It is true that there were some radioactive particles that did travel across the Pacific and reached North America about a week after the initial accident last year, but the amount of these particles and the levels of radiation were so low that it was not a health concern. The fact is that we are constantly exposed to background radiation from the ground, cosmic rays and other natural sources. The increase in radiation levels above background due to the Fukushima accident was so small that it could only be detected with very sophisticated instruments. At the present time, there is no radioactivity in Canada due to the Fukushima accident above normal background levels.
Health Canada has a system of radiation detectors placed across Canada. Some of the data (up to and including 2011) is available at the following website. The table on this page shows that there was no appreciable increase in radiation dose in the air after the Fukushima. Other sets of data for other cities and time periods are also available on the Health Canada website.
Again, because the amount of radioactive particles that reached Canada was so low, it was at the time of the accident and is still at the present time safe to consume food products from the Fraser Valley and from anywhere else in Canada.
If you are looking for some more hard numbers, there is some data in a report recently released by the World Health Organization entitled, “Preliminary Dose Estimation from the nuclear accident after the 2011 Great East Japan Earthquake and Tsunami.” This is a rather long report and is sometimes rather technical, but to summarize, radiation doses to countries neighboring Japan and in the rest of the world were less than 0.01 mSv, and usually significantly less than that (mSv are units of radiation measurement). Page 54 of the report provides some practical examples of how much radiation this compares to; for example, 0.01 mSv would be the same dose that one might receive from a 2 dental x-rays.
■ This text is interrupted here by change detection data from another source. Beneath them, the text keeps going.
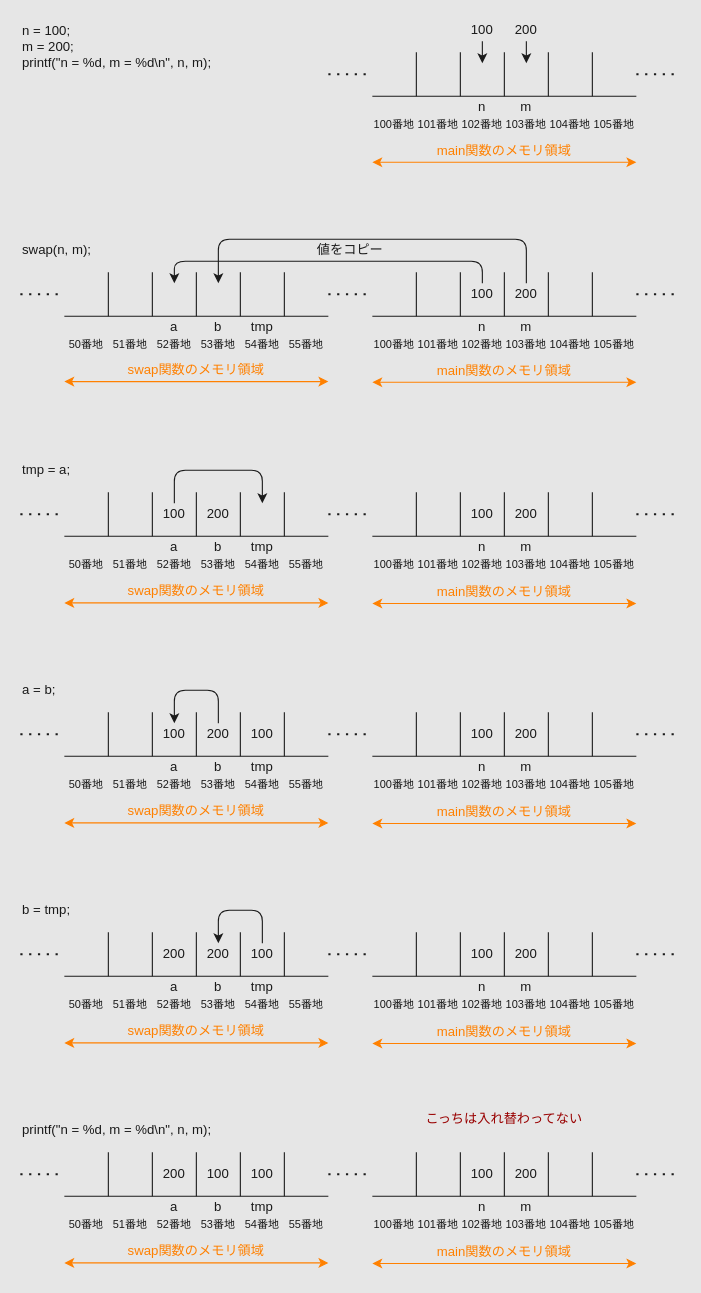
Above: page "swap copy" (4 of 5) of src/pointer/index.drawio in tuatmcc/ClangWorkShop (draw.io), before the change. Source tidied: cells renumbered, new cells numbered last; positions are measured from the earlier drawing's top-left corner, leaving out a move shared by most shapes. Both pictures are drawn from the tidied source at 110%, with x=0, y=0 at pixel (20, 19).
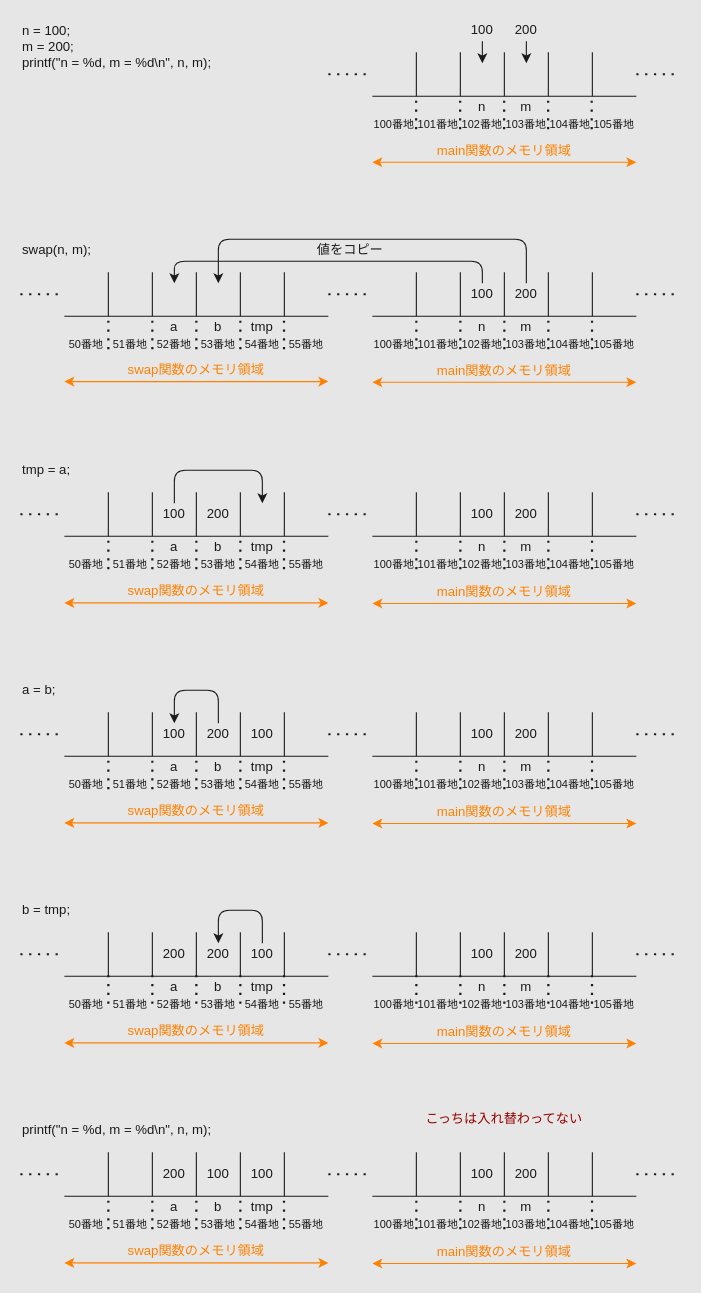
After the change.

What changed in the source:
```diff
@@
+    <mxCell id="238" style="endArrow=none;dashed=1;html=1;dashPattern=1 3;strokeWidth=2;strokeColor=#1A1A1A;fontColor=#FF0000;" parent="1" edge="1">
+      <mxGeometry relative="1" as="geometry">
+        <mxPoint x="359.8" y="100" as="sourcePoint" />
+        <mxPoint x="359.8" y="70" as="targetPoint" />
+      </mxGeometry>
+    </mxCell>
+    <mxCell id="239" style="endArrow=none;dashed=1;html=1;dashPattern=1 3;strokeWidth=2;strokeColor=#1A1A1A;fontColor=#FF0000;" parent="1" edge="1">
+      <mxGeometry relative="1" as="geometry">
+        <mxPoint x="399.8" y="100" as="sourcePoint" />
+        <mxPoint x="399.8" y="70" as="targetPoint" />
+      </mxGeometry>
+    </mxCell>
+    <mxCell id="240" style="endArrow=none;dashed=1;html=1;dashPattern=1 3;strokeWidth=2;strokeColor=#1A1A1A;fontColor=#FF0000;" parent="1" edge="1">
+      <mxGeometry relative="1" as="geometry">
+        <mxPoint x="439.8" y="100" as="sourcePoint" />
+        <mxPoint x="439.8" y="70" as="targetPoint" />
+      </mxGeometry>
+    </mxCell>
+    <mxCell id="241" style="endArrow=none;dashed=1;html=1;dashPattern=1 3;strokeWidth=2;strokeColor=#1A1A1A;fontColor=#FF0000;" parent="1" edge="1">
+      <mxGeometry relative="1" as="geometry">
+        <mxPoint x="479.8" y="100" as="sourcePoint" />
+        <mxPoint x="479.8" y="70" as="targetPoint" />
+      </mxGeometry>
+    </mxCell>
+    <mxCell id="242" style="endArrow=none;dashed=1;html=1;dashPattern=1 3;strokeWidth=2;strokeColor=#1A1A1A;fontColor=#FF0000;" parent="1" edge="1">
+      <mxGeometry relative="1" as="geometry">
+        <mxPoint x="519.4" y="100" as="sourcePoint" />
+        <mxPoint x="519.4" y="70" as="targetPoint" />
+      </mxGeometry>
+    </mxCell>
+    <mxCell id="243" style="endArrow=none;dashed=1;html=1;dashPattern=1 3;strokeWidth=2;strokeColor=#1A1A1A;fontColor=#FF0000;" parent="1" edge="1">
+      <mxGeometry relative="1" as="geometry">
+        <mxPoint x="360" y="300" as="sourcePoint" />
+        <mxPoint x="360" y="270" as="targetPoint" />
+      </mxGeometry>
+    </mxCell>
+    <mxCell id="244" style="endArrow=none;dashed=1;html=1;dashPattern=1 3;strokeWidth=2;strokeColor=#1A1A1A;fontColor=#FF0000;" parent="1" edge="1">
+      <mxGeometry relative="1" as="geometry">
+        <mxPoint x="400" y="300" as="sourcePoint" />
+        <mxPoint x="400" y="270" as="targetPoint" />
+      </mxGeometry>
+    </mxCell>
+    <mxCell id="245" style="endArrow=none;dashed=1;html=1;dashPattern=1 3;strokeWidth=2;strokeColor=#1A1A1A;fontColor=#FF0000;" parent="1" edge="1">
+      <mxGeometry relative="1" as="geometry">
+        <mxPoint x="440" y="300" as="sourcePoint" />
+        <mxPoint x="440" y="270" as="targetPoint" />
+      </mxGeometry>
+    </mxCell>
+    <mxCell id="246" style="endArrow=none;dashed=1;html=1;dashPattern=1 3;strokeWidth=2;strokeColor=#1A1A1A;fontColor=#FF0000;" parent="1" edge="1">
+      <mxGeometry relative="1" as="geometry">
+        <mxPoint x="480" y="300" as="sourcePoint" />
+        <mxPoint x="480" y="270" as="targetPoint" />
+      </mxGeometry>
+    </mxCell>
+    <mxCell id="247" style="endArrow=none;dashed=1;html=1;dashPattern=1 3;strokeWidth=2;strokeColor=#1A1A1A;fontColor=#FF0000;" parent="1" edge="1">
+      <mxGeometry relative="1" as="geometry">
+        <mxPoint x="519.7" y="300" as="sourcePoint" />
+        <mxPoint x="519.7" y="270" as="targetPoint" />
+      </mxGeometry>
+    </mxCell>
+    <mxCell id="248" style="endArrow=none;dashed=1;html=1;dashPattern=1 3;strokeWidth=2;strokeColor=#1A1A1A;fontColor=#FF0000;" parent="1" edge="1">
+      <mxGeometry relative="1" as="geometry">
+        <mxPoint x="80" y="300" as="sourcePoint" />
+        <mxPoint x="80" y="270" as="targetPoint" />
+      </mxGeometry>
+    </mxCell>
+    <mxCell id="249" style="endArrow=none;dashed=1;html=1;dashPattern=1 3;strokeWidth=2;strokeColor=#1A1A1A;fontColor=#FF0000;" parent="1" edge="1">
+      <mxGeometry relative="1" as="geometry">
+        <mxPoint x="120" y="300" as="sourcePoint" />
+        <mxPoint x="120" y="270" as="targetPoint" />
+      </mxGeometry>
+    </mxCell>
+    <mxCell id="250" style="endArrow=none;dashed=1;html=1;dashPattern=1 3;strokeWidth=2;strokeColor=#1A1A1A;fontColor=#FF0000;" parent="1" edge="1">
+      <mxGeometry relative="1" as="geometry">
+        <mxPoint x="160" y="300" as="sourcePoint" />
+        <mxPoint x="160" y="270" as="targetPoint" />
+      </mxGeometry>
+    </mxCell>
+    <mxCell id="251" style="endArrow=none;dashed=1;html=1;dashPattern=1 3;strokeWidth=2;strokeColor=#1A1A1A;fontColor=#FF0000;" parent="1" edge="1">
+      <mxGeometry relative="1" as="geometry">
+        <mxPoint x="200" y="300" as="sourcePoint" />
+        <mxPoint x="200" y="270" as="targetPoint" />
+      </mxGeometry>
+    </mxCell>
+    <mxCell id="252" style="endArrow=none;dashed=1;html=1;dashPattern=1 3;strokeWidth=2;strokeColor=#1A1A1A;fontColor=#FF0000;" parent="1" edge="1">
+      <mxGeometry relative="1" as="geometry">
+        <mxPoint x="239.7" y="300" as="sourcePoint" />
+        <mxPoint x="239.7" y="270" as="targetPoint" />
+      </mxGeometry>
+    </mxCell>
+    <mxCell id="253" style="endArrow=none;dashed=1;html=1;dashPattern=1 3;strokeWidth=2;strokeColor=#1A1A1A;fontColor=#FF0000;" parent="1" edge="1">
+      <mxGeometry relative="1" as="geometry">
+        <mxPoint x="360" y="500" as="sourcePoint" />
+        <mxPoint x="360" y="470" as="targetPoint" />
+      </mxGeometry>
+    </mxCell>
+    <mxCell id="254" style="endArrow=none;dashed=1;html=1;dashPattern=1 3;strokeWidth=2;strokeColor=#1A1A1A;fontColor=#FF0000;" parent="1" edge="1">
+      <mxGeometry relative="1" as="geometry">
+        <mxPoint x="400" y="500" as="sourcePoint" />
+        <mxPoint x="400" y="470" as="targetPoint" />
+      </mxGeometry>
+    </mxCell>
+    <mxCell id="255" style="endArrow=none;dashed=1;html=1;dashPattern=1 3;strokeWidth=2;strokeColor=#1A1A1A;fontColor=#FF0000;" parent="1" edge="1">
+      <mxGeometry relative="1" as="geometry">
+        <mxPoint x="440" y="500" as="sourcePoint" />
+        <mxPoint x="440" y="470" as="targetPoint" />
+      </mxGeometry>
+    </mxCell>
+    <mxCell id="256" style="endArrow=none;dashed=1;html=1;dashPattern=1 3;strokeWidth=2;strokeColor=#1A1A1A;fontColor=#FF0000;" parent="1" edge="1">
+      <mxGeometry relative="1" as="geometry">
+        <mxPoint x="480" y="500" as="sourcePoint" />
+        <mxPoint x="480" y="470" as="targetPoint" />
+      </mxGeometry>
+    </mxCell>
+    <mxCell id="257" style="endArrow=none;dashed=1;html=1;dashPattern=1 3;strokeWidth=2;strokeColor=#1A1A1A;fontColor=#FF0000;" parent="1" edge="1">
+      <mxGeometry relative="1" as="geometry">
+        <mxPoint x="519.7" y="500" as="sourcePoint" />
+        <mxPoint x="519.7" y="470" as="targetPoint" />
+      </mxGeometry>
+    </mxCell>
+    <mxCell id="258" style="endArrow=none;dashed=1;html=1;dashPattern=1 3;strokeWidth=2;strokeColor=#1A1A1A;fontColor=#FF0000;" parent="1" edge="1">
+      <mxGeometry relative="1" as="geometry">
+        <mxPoint x="80" y="500" as="sourcePoint" />
+        <mxPoint x="80" y="470" as="targetPoint" />
+      </mxGeometry>
+    </mxCell>
+    <mxCell id="259" style="endArrow=none;dashed=1;html=1;dashPattern=1 3;strokeWidth=2;strokeColor=#1A1A1A;fontColor=#FF0000;" parent="1" edge="1">
+      <mxGeometry relative="1" as="geometry">
+        <mxPoint x="120" y="500" as="sourcePoint" />
+        <mxPoint x="120" y="470" as="targetPoint" />
+      </mxGeometry>
+    </mxCell>
+    <mxCell id="260" style="endArrow=none;dashed=1;html=1;dashPattern=1 3;strokeWidth=2;strokeColor=#1A1A1A;fontColor=#FF0000;" parent="1" edge="1">
+      <mxGeometry relative="1" as="geometry">
+        <mxPoint x="160" y="500" as="sourcePoint" />
+        <mxPoint x="160" y="470" as="targetPoint" />
+      </mxGeometry>
+    </mxCell>
+    <mxCell id="261" style="endArrow=none;dashed=1;html=1;dashPattern=1 3;strokeWidth=2;strokeColor=#1A1A1A;fontColor=#FF0000;" parent="1" edge="1">
+      <mxGeometry relative="1" as="geometry">
+        <mxPoint x="200" y="500" as="sourcePoint" />
+        <mxPoint x="200" y="470" as="targetPoint" />
+      </mxGeometry>
+    </mxCell>
+    <mxCell id="262" style="endArrow=none;dashed=1;html=1;dashPattern=1 3;strokeWidth=2;strokeColor=#1A1A1A;fontColor=#FF0000;" parent="1" edge="1">
+      <mxGeometry relative="1" as="geometry">
+        <mxPoint x="239.7" y="500" as="sourcePoint" />
+        <mxPoint x="239.7" y="470" as="targetPoint" />
+      </mxGeometry>
+    </mxCell>
+    <mxCell id="263" style="endArrow=none;dashed=1;html=1;dashPattern=1 3;strokeWidth=2;strokeColor=#1A1A1A;fontColor=#FF0000;" parent="1" edge="1">
+      <mxGeometry relative="1" as="geometry">
+        <mxPoint x="360" y="700" as="sourcePoint" />
+        <mxPoint x="360" y="670" as="targetPoint" />
+      </mxGeometry>
+    </mxCell>
+    <mxCell id="264" style="endArrow=none;dashed=1;html=1;dashPattern=1 3;strokeWidth=2;strokeColor=#1A1A1A;fontColor=#FF0000;" parent="1" edge="1">
+      <mxGeometry relative="1" as="geometry">
+        <mxPoint x="400" y="700" as="sourcePoint" />
+        <mxPoint x="400" y="670" as="targetPoint" />
+      </mxGeometry>
+    </mxCell>
+    <mxCell id="265" style="endArrow=none;dashed=1;html=1;dashPattern=1 3;strokeWidth=2;strokeColor=#1A1A1A;fontColor=#FF0000;" parent="1" edge="1">
+      <mxGeometry relative="1" as="geometry">
+        <mxPoint x="440" y="700" as="sourcePoint" />
+        <mxPoint x="440" y="670" as="targetPoint" />
+      </mxGeometry>
+    </mxCell>
+    <mxCell id="266" style="endArrow=none;dashed=1;html=1;dashPattern=1 3;strokeWidth=2;strokeColor=#1A1A1A;fontColor=#FF0000;" parent="1" edge="1">
+      <mxGeometry relative="1" as="geometry">
+        <mxPoint x="480" y="700" as="sourcePoint" />
+        <mxPoint x="480" y="670" as="targetPoint" />
+      </mxGeometry>
+    </mxCell>
+    <mxCell id="267" style="endArrow=none;dashed=1;html=1;dashPattern=1 3;strokeWidth=2;strokeColor=#1A1A1A;fontColor=#FF0000;" parent="1" edge="1">
+      <mxGeometry relative="1" as="geometry">
+        <mxPoint x="519.7" y="700" as="sourcePoint" />
+        <mxPoint x="519.7" y="670" as="targetPoint" />
+      </mxGeometry>
+    </mxCell>
+    <mxCell id="268" style="endArrow=none;dashed=1;html=1;dashPattern=1 3;strokeWidth=2;strokeColor=#1A1A1A;fontColor=#FF0000;" parent="1" edge="1">
+      <mxGeometry relative="1" as="geometry">
+        <mxPoint x="80" y="700" as="sourcePoint" />
+        <mxPoint x="80" y="670" as="targetPoint" />
+      </mxGeometry>
+    </mxCell>
+    <mxCell id="269" style="endArrow=none;dashed=1;html=1;dashPattern=1 3;strokeWidth=2;strokeColor=#1A1A1A;fontColor=#FF0000;" parent="1" edge="1">
+      <mxGeometry relative="1" as="geometry">
+        <mxPoint x="120" y="700" as="sourcePoint" />
+        <mxPoint x="120" y="670" as="targetPoint" />
+      </mxGeometry>
+    </mxCell>
+    <mxCell id="270" style="endArrow=none;dashed=1;html=1;dashPattern=1 3;strokeWidth=2;strokeColor=#1A1A1A;fontColor=#FF0000;" parent="1" edge="1">
+      <mxGeometry relative="1" as="geometry">
+        <mxPoint x="160" y="700" as="sourcePoint" />
+        <mxPoint x="160" y="670" as="targetPoint" />
+      </mxGeometry>
+    </mxCell>
+    <mxCell id="271" style="endArrow=none;dashed=1;html=1;dashPattern=1 3;strokeWidth=2;strokeColor=#1A1A1A;fontColor=#FF0000;" parent="1" edge="1">
+      <mxGeometry relative="1" as="geometry">
+        <mxPoint x="200" y="700" as="sourcePoint" />
+        <mxPoint x="200" y="670" as="targetPoint" />
+      </mxGeometry>
+    </mxCell>
+    <mxCell id="272" style="endArrow=none;dashed=1;html=1;dashPattern=1 3;strokeWidth=2;strokeColor=#1A1A1A;fontColor=#FF0000;" parent="1" edge="1">
+      <mxGeometry relative="1" as="geometry">
+        <mxPoint x="239.7" y="700" as="sourcePoint" />
+        <mxPoint x="239.7" y="670" as="targetPoint" />
+      </mxGeometry>
+    </mxCell>
+    <mxCell id="273" style="endArrow=none;dashed=1;html=1;dashPattern=1 3;strokeWidth=2;strokeColor=#1A1A1A;fontColor=#FF0000;" parent="1" edge="1">
+      <mxGeometry relative="1" as="geometry">
+        <mxPoint x="360" y="895" as="sourcePoint" />
+        <mxPoint x="360" y="865" as="targetPoint" />
+      </mxGeometry>
+    </mxCell>
+    <mxCell id="274" style="endArrow=none;dashed=1;html=1;dashPattern=1 3;strokeWidth=2;strokeColor=#1A1A1A;fontColor=#FF0000;" parent="1" edge="1">
+      <mxGeometry relative="1" as="geometry">
+        <mxPoint x="400" y="895" as="sourcePoint" />
+        <mxPoint x="400" y="865" as="targetPoint" />
+      </mxGeometry>
+    </mxCell>
+    <mxCell id="275" style="endArrow=none;dashed=1;html=1;dashPattern=1 3;strokeWidth=2;strokeColor=#1A1A1A;fontColor=#FF0000;" parent="1" edge="1">
+      <mxGeometry relative="1" as="geometry">
+        <mxPoint x="440" y="895" as="sourcePoint" />
+        <mxPoint x="440" y="865" as="targetPoint" />
+      </mxGeometry>
+    </mxCell>
+    <mxCell id="276" style="endArrow=none;dashed=1;html=1;dashPattern=1 3;strokeWidth=2;strokeColor=#1A1A1A;fontColor=#FF0000;" parent="1" edge="1">
+      <mxGeometry relative="1" as="geometry">
+        <mxPoint x="480" y="895" as="sourcePoint" />
+        <mxPoint x="480" y="865" as="targetPoint" />
+      </mxGeometry>
+    </mxCell>
+    <mxCell id="277" style="endArrow=none;dashed=1;html=1;dashPattern=1 3;strokeWidth=2;strokeColor=#1A1A1A;fontColor=#FF0000;" parent="1" edge="1">
+      <mxGeometry relative="1" as="geometry">
+        <mxPoint x="519.7" y="895" as="sourcePoint" />
+        <mxPoint x="519.7" y="865" as="targetPoint" />
+      </mxGeometry>
+    </mxCell>
+    <mxCell id="278" style="endArrow=none;dashed=1;html=1;dashPattern=1 3;strokeWidth=2;strokeColor=#1A1A1A;fontColor=#FF0000;" parent="1" edge="1">
+      <mxGeometry relative="1" as="geometry">
+        <mxPoint x="80" y="895" as="sourcePoint" />
+        <mxPoint x="80" y="865" as="targetPoint" />
+      </mxGeometry>
+    </mxCell>
+    <mxCell id="279" style="endArrow=none;dashed=1;html=1;dashPattern=1 3;strokeWidth=2;strokeColor=#1A1A1A;fontColor=#FF0000;" parent="1" edge="1">
+      <mxGeometry relative="1" as="geometry">
+        <mxPoint x="120" y="895" as="sourcePoint" />
+        <mxPoint x="120" y="865" as="targetPoint" />
+      </mxGeometry>
+    </mxCell>
+    <mxCell id="280" style="endArrow=none;dashed=1;html=1;dashPattern=1 3;strokeWidth=2;strokeColor=#1A1A1A;fontColor=#FF0000;" parent="1" edge="1">
+      <mxGeometry relative="1" as="geometry">
+        <mxPoint x="160" y="895" as="sourcePoint" />
+        <mxPoint x="160" y="865" as="targetPoint" />
+      </mxGeometry>
+    </mxCell>
+    <mxCell id="281" style="endArrow=none;dashed=1;html=1;dashPattern=1 3;strokeWidth=2;strokeColor=#1A1A1A;fontColor=#FF0000;" parent="1" edge="1">
+      <mxGeometry relative="1" as="geometry">
+        <mxPoint x="200" y="895" as="sourcePoint" />
+        <mxPoint x="200" y="865" as="targetPoint" />
+      </mxGeometry>
+    </mxCell>
+    <mxCell id="282" style="endArrow=none;dashed=1;html=1;dashPattern=1 3;strokeWidth=2;strokeColor=#1A1A1A;fontColor=#FF0000;" parent="1" edge="1">
+      <mxGeometry relative="1" as="geometry">
+        <mxPoint x="239.7" y="895" as="sourcePoint" />
+        <mxPoint x="239.7" y="865" as="targetPoint" />
+      </mxGeometry>
+    </mxCell>
+    <mxCell id="283" style="endArrow=none;dashed=1;html=1;dashPattern=1 3;strokeWidth=2;strokeColor=#1A1A1A;fontColor=#FF0000;" parent="1" edge="1">
+      <mxGeometry relative="1" as="geometry">
+        <mxPoint x="360" y="1100" as="sourcePoint" />
+        <mxPoint x="360" y="1070" as="targetPoint" />
+      </mxGeometry>
+    </mxCell>
+    <mxCell id="284" style="endArrow=none;dashed=1;html=1;dashPattern=1 3;strokeWidth=2;strokeColor=#1A1A1A;fontColor=#FF0000;" parent="1" edge="1">
+      <mxGeometry relative="1" as="geometry">
+        <mxPoint x="400" y="1100" as="sourcePoint" />
+        <mxPoint x="400" y="1070" as="targetPoint" />
+      </mxGeometry>
+    </mxCell>
+    <mxCell id="285" style="endArrow=none;dashed=1;html=1;dashPattern=1 3;strokeWidth=2;strokeColor=#1A1A1A;fontColor=#FF0000;" parent="1" edge="1">
+      <mxGeometry relative="1" as="geometry">
+        <mxPoint x="440" y="1100" as="sourcePoint" />
+        <mxPoint x="440" y="1070" as="targetPoint" />
+      </mxGeometry>
+    </mxCell>
+    <mxCell id="286" style="endArrow=none;dashed=1;html=1;dashPattern=1 3;strokeWidth=2;strokeColor=#1A1A1A;fontColor=#FF0000;" parent="1" edge="1">
+      <mxGeometry relative="1" as="geometry">
+        <mxPoint x="480" y="1100" as="sourcePoint" />
+        <mxPoint x="480" y="1070" as="targetPoint" />
+      </mxGeometry>
+    </mxCell>
+    <mxCell id="287" style="endArrow=none;dashed=1;html=1;dashPattern=1 3;strokeWidth=2;strokeColor=#1A1A1A;fontColor=#FF0000;" parent="1" edge="1">
+      <mxGeometry relative="1" as="geometry">
+        <mxPoint x="519.7" y="1100" as="sourcePoint" />
+        <mxPoint x="519.7" y="1070" as="targetPoint" />
+      </mxGeometry>
+    </mxCell>
+    <mxCell id="288" style="endArrow=none;dashed=1;html=1;dashPattern=1 3;strokeWidth=2;strokeColor=#1A1A1A;fontColor=#FF0000;" parent="1" edge="1">
+      <mxGeometry relative="1" as="geometry">
+        <mxPoint x="80" y="1100" as="sourcePoint" />
+        <mxPoint x="80" y="1070" as="targetPoint" />
+      </mxGeometry>
+    </mxCell>
+    <mxCell id="289" style="endArrow=none;dashed=1;html=1;dashPattern=1 3;strokeWidth=2;strokeColor=#1A1A1A;fontColor=#FF0000;" parent="1" edge="1">
+      <mxGeometry relative="1" as="geometry">
+        <mxPoint x="120" y="1100" as="sourcePoint" />
+        <mxPoint x="120" y="1070" as="targetPoint" />
+      </mxGeometry>
+    </mxCell>
+    <mxCell id="290" style="endArrow=none;dashed=1;html=1;dashPattern=1 3;strokeWidth=2;strokeColor=#1A1A1A;fontColor=#FF0000;" parent="1" edge="1">
+      <mxGeometry relative="1" as="geometry">
+        <mxPoint x="160" y="1100" as="sourcePoint" />
+        <mxPoint x="160" y="1070" as="targetPoint" />
+      </mxGeometry>
+    </mxCell>
+    <mxCell id="291" style="endArrow=none;dashed=1;html=1;dashPattern=1 3;strokeWidth=2;strokeColor=#1A1A1A;fontColor=#FF0000;" parent="1" edge="1">
+      <mxGeometry relative="1" as="geometry">
+        <mxPoint x="200" y="1100" as="sourcePoint" />
+        <mxPoint x="200" y="1070" as="targetPoint" />
+      </mxGeometry>
+    </mxCell>
+    <mxCell id="292" style="endArrow=none;dashed=1;html=1;dashPattern=1 3;strokeWidth=2;strokeColor=#1A1A1A;fontColor=#FF0000;" parent="1" edge="1">
+      <mxGeometry relative="1" as="geometry">
+        <mxPoint x="239.7" y="1100" as="sourcePoint" />
+        <mxPoint x="239.7" y="1070" as="targetPoint" />
+      </mxGeometry>
+    </mxCell>
```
A copy of that report can be found at the following link.
You had also asked about what can be done to protect ourselves and minimize our exposure from radiation. In the event of a radiological or nuclear emergency there are things that can be done, such as evacuation, sheltering in place, taking stable iodine and avoiding the consumption of contaminated water and food. However, none of these measures were required here in Canada and the time of the accident and are not necessary at the present time because, as was mentioned, the amount of radioactive particles that reached Canada was not a health concern and was hardly measurable above the natural background of radiation. More information on these topics can be provided if you are interested.
I hope that you find this information both helpful and reassuring. If you have any further questions, please do not hesitate to ask.